══ EXERCISE MATERIALS ══
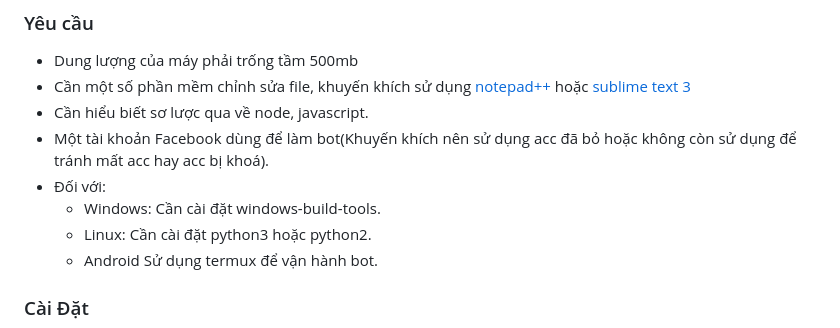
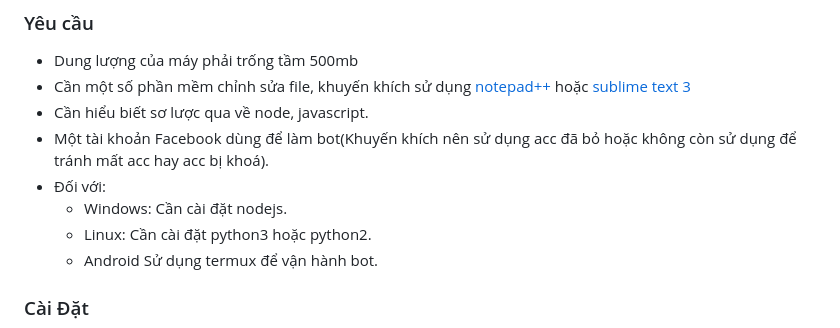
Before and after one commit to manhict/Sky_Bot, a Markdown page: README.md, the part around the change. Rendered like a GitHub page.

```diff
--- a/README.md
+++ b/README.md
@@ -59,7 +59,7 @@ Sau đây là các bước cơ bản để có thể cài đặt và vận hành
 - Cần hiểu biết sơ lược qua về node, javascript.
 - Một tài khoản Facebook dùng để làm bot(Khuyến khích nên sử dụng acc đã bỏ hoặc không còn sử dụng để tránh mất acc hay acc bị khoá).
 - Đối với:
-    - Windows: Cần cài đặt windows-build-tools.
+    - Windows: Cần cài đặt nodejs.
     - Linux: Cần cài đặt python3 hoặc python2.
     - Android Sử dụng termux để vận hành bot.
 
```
═══
══ EXERCISE MATERIALS ══
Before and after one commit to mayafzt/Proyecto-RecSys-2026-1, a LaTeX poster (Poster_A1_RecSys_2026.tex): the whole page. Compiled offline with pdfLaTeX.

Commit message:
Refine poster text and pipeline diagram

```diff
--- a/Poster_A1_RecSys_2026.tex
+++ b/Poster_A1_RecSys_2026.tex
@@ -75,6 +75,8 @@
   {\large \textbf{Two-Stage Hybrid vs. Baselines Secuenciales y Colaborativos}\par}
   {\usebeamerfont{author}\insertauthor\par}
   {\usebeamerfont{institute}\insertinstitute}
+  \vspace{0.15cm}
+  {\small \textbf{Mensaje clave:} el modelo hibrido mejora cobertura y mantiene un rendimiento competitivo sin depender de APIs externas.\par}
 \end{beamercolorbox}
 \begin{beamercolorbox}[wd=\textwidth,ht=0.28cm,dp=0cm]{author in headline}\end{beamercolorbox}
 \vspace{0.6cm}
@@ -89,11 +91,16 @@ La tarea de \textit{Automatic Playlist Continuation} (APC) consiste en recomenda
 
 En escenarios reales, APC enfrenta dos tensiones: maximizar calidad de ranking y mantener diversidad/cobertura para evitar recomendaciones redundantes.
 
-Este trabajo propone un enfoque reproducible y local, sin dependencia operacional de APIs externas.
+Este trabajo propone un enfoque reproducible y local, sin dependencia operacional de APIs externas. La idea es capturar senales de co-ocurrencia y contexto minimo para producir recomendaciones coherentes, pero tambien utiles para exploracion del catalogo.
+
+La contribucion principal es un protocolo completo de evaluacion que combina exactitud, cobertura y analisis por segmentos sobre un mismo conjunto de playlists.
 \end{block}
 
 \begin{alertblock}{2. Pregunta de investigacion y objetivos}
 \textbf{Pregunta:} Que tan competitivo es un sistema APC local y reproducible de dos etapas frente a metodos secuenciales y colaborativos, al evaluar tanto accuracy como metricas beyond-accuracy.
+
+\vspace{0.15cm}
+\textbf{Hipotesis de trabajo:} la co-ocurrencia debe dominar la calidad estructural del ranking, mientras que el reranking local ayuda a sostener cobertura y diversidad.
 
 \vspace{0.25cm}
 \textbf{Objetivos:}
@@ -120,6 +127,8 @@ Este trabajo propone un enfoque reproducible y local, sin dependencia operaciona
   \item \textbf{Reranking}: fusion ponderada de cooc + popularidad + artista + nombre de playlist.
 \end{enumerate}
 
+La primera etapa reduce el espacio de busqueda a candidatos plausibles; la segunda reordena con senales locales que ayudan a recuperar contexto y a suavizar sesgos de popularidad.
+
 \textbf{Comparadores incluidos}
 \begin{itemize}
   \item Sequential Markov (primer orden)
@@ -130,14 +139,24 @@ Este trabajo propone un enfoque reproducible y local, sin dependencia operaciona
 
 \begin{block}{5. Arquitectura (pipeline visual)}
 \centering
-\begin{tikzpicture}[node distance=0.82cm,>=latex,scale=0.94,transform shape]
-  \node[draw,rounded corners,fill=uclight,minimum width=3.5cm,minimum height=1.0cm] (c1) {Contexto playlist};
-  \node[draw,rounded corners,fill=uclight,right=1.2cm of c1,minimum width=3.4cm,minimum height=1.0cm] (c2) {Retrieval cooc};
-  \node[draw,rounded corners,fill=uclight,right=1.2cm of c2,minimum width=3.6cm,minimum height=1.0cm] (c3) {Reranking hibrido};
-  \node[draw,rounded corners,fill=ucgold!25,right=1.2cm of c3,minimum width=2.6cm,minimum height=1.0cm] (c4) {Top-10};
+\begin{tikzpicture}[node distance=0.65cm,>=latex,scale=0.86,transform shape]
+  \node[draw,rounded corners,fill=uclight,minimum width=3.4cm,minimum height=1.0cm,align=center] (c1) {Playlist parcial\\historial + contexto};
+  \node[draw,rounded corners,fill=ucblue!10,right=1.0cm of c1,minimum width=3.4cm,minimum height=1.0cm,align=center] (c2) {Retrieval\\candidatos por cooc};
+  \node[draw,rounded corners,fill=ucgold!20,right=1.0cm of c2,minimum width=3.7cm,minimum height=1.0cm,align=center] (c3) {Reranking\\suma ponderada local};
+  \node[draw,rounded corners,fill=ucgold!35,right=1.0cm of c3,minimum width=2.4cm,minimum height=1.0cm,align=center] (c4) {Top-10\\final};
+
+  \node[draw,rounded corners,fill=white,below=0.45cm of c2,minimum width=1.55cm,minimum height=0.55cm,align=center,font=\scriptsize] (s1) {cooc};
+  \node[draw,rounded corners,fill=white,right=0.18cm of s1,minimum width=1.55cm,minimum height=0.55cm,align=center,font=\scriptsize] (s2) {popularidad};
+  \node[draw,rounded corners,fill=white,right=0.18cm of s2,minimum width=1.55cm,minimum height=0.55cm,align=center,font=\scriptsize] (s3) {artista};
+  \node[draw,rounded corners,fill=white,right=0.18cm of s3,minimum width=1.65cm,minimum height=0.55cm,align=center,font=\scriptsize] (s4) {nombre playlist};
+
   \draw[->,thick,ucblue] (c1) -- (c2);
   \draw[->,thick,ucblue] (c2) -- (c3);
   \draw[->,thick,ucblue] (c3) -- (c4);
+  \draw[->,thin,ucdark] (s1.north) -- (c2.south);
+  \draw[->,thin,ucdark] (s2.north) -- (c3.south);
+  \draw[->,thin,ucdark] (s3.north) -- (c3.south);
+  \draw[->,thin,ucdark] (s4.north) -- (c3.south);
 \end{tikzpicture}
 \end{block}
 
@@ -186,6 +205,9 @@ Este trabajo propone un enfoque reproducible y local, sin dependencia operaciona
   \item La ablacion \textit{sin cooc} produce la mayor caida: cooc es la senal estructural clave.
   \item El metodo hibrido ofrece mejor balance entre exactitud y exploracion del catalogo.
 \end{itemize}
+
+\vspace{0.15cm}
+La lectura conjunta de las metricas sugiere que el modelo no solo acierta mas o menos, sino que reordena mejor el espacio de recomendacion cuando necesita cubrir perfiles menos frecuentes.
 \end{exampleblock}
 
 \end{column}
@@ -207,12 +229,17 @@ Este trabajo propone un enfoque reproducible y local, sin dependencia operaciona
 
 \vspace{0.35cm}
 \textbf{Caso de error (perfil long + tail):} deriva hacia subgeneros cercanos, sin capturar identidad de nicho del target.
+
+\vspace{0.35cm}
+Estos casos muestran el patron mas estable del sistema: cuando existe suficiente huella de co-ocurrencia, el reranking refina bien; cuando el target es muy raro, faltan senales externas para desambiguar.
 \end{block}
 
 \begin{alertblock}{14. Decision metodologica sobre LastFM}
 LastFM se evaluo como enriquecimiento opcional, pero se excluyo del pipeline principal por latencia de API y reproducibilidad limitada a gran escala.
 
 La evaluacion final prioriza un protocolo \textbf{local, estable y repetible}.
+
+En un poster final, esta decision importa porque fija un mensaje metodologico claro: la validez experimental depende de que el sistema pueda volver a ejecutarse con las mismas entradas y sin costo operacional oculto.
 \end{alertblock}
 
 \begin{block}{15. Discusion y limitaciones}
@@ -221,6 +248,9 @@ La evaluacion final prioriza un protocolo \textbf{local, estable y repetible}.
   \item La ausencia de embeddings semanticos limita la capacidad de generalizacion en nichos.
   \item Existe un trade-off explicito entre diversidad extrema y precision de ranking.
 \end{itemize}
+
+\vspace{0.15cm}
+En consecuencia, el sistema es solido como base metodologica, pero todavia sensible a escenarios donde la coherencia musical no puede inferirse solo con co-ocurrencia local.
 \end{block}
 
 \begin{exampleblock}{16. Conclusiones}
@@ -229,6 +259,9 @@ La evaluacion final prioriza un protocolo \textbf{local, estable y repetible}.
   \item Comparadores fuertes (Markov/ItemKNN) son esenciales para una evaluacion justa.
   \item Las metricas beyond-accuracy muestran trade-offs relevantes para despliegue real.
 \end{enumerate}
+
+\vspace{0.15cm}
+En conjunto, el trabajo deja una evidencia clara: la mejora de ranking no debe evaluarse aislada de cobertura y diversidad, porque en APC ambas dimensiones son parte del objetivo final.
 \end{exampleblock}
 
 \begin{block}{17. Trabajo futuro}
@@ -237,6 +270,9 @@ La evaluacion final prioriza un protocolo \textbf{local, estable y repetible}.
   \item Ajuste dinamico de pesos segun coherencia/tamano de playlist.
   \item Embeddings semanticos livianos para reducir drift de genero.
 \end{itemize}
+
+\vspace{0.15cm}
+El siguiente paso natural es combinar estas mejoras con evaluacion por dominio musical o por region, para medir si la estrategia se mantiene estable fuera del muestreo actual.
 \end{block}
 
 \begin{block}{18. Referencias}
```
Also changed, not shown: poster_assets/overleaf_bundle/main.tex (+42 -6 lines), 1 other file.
═══
══ EXERCISE MATERIALS ══
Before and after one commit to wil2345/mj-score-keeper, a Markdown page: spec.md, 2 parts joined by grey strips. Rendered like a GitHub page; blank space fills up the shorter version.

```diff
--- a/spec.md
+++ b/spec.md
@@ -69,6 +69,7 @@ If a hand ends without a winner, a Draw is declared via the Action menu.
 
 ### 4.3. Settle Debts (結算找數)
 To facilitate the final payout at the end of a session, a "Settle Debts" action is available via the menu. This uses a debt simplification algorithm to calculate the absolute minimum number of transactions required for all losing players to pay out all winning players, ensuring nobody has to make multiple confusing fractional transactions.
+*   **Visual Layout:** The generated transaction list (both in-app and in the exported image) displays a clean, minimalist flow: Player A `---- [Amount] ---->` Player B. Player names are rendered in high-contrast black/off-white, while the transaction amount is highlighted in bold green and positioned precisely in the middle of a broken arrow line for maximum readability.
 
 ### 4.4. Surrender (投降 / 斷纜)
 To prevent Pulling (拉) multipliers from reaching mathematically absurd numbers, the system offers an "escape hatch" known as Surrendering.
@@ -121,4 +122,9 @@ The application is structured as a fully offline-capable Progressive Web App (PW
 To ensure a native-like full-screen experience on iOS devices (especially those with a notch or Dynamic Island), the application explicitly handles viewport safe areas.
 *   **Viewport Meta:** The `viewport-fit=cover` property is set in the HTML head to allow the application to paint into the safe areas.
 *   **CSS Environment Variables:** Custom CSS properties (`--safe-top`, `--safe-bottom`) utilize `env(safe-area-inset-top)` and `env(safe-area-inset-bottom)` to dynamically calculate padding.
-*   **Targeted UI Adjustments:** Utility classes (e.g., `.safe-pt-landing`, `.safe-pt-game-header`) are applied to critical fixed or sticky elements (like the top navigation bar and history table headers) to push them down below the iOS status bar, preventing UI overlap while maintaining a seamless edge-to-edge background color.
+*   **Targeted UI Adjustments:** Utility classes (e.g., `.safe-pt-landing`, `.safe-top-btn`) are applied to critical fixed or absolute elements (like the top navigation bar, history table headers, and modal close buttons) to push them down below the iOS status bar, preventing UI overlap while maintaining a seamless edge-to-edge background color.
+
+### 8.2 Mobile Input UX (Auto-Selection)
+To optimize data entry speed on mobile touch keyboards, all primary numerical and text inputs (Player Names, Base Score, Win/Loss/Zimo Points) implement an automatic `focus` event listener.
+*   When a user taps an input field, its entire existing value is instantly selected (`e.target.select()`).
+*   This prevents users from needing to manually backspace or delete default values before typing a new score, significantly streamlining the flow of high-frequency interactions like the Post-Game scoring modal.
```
═══
Look over the records above and copy each line that includes the string "safe".

 To ensure a native-like full-screen experience on iOS devices (especially those with a notch or Dynamic Island), the application explicitly handles viewport safe areas.
 *   **Viewport Meta:** The `viewport-fit=cover` property is set in the HTML head to allow the application to paint into the safe areas.
 *   **CSS Environment Variables:** Custom CSS properties (`--safe-top`, `--safe-bottom`) utilize `env(safe-area-inset-top)` and `env(safe-area-inset-bottom)` to dynamically calculate padding.
-*   **Targeted UI Adjustments:** Utility classes (e.g., `.safe-pt-landing`, `.safe-pt-game-header`) are applied to critical fixed or sticky elements (like the top navigation bar and history table headers) to push them down below the iOS status bar, preventing UI overlap while maintaining a seamless edge-to-edge background color.
+*   **Targeted UI Adjustments:** Utility classes (e.g., `.safe-pt-landing`, `.safe-top-btn`) are applied to critical fixed or absolute elements (like the top navigation bar, history table headers, and modal close buttons) to push them down below the iOS status bar, preventing UI overlap while maintaining a seamless edge-to-edge background color.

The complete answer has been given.